### [DIRECTIONS]
Check every line of the entries below for the word "with", and copy the ones that have it.

### [MATERIAL TO PROCESS]
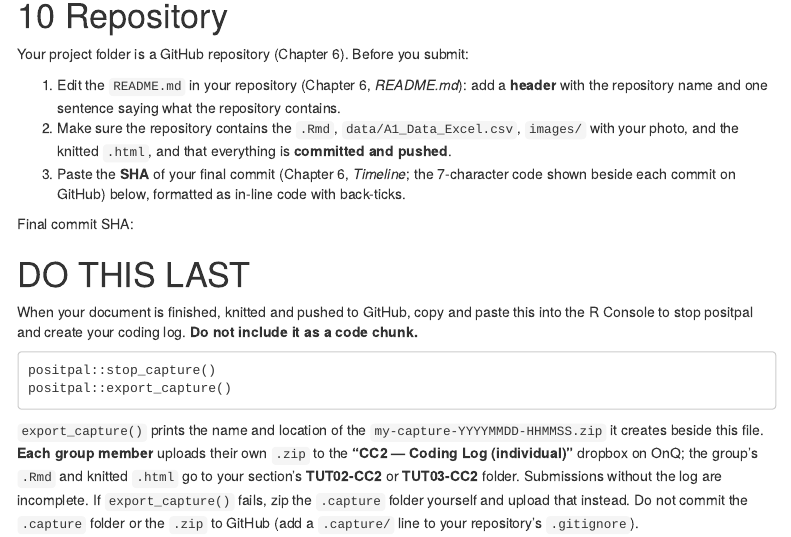
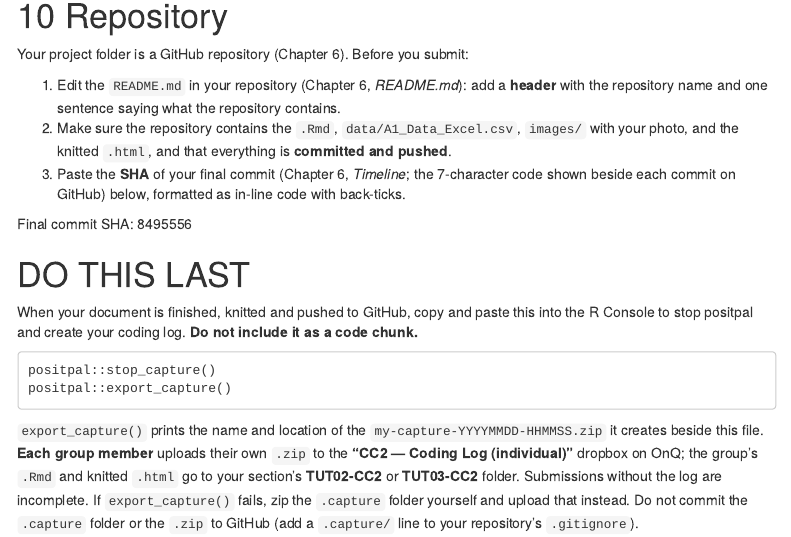
Before and after one commit to yanggaolan/GitHub_BIOL343_F26, an R Markdown document (Week_3_CC2.Rmd): the page in a window 1100 px wide, from 3720 px down. Rendered offline with R 4.5, knitr and Pandoc, with nearby package versions; menus at the side of the page are left out; common packages that the code uses without loading them are loaded.

```diff
--- a/Week_3_CC2.Rmd
+++ b/Week_3_CC2.Rmd
@@ -124,7 +124,7 @@
 1. Make sure the repository contains the `.Rmd`, `data/A1_Data_Excel.csv`, `images/` with your photo, and the knitted `.html`, and that everything is **committed and pushed**.
 1. Paste the **SHA** of your final commit (Chapter 6, *Timeline*; the 7-character code shown beside each commit on GitHub) below, formatted as in-line code with back-ticks.
 
-Final commit SHA:
+Final commit SHA: 8495556
 
 # DO THIS LAST {-}
 
```
Also changed, not shown: 1 other file.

### [REPLY TO THE TASK]
Before and after one commit to yanggaolan/GitHub_BIOL343_F26, an R Markdown document (Week_3_CC2.Rmd): the page in a window 1100 px wide, from 3720 px down. Rendered offline with R 4.5, knitr and Pandoc, with nearby package versions; menus at the side of the page are left out; common packages that the code uses without loading them are loaded.
 1. Make sure the repository contains the `.Rmd`, `data/A1_Data_Excel.csv`, `images/` with your photo, and the knitted `.html`, and that everything is **committed and pushed**.
 1. Paste the **SHA** of your final commit (Chapter 6, *Timeline*; the 7-character code shown beside each commit on GitHub) below, formatted as in-line code with back-ticks.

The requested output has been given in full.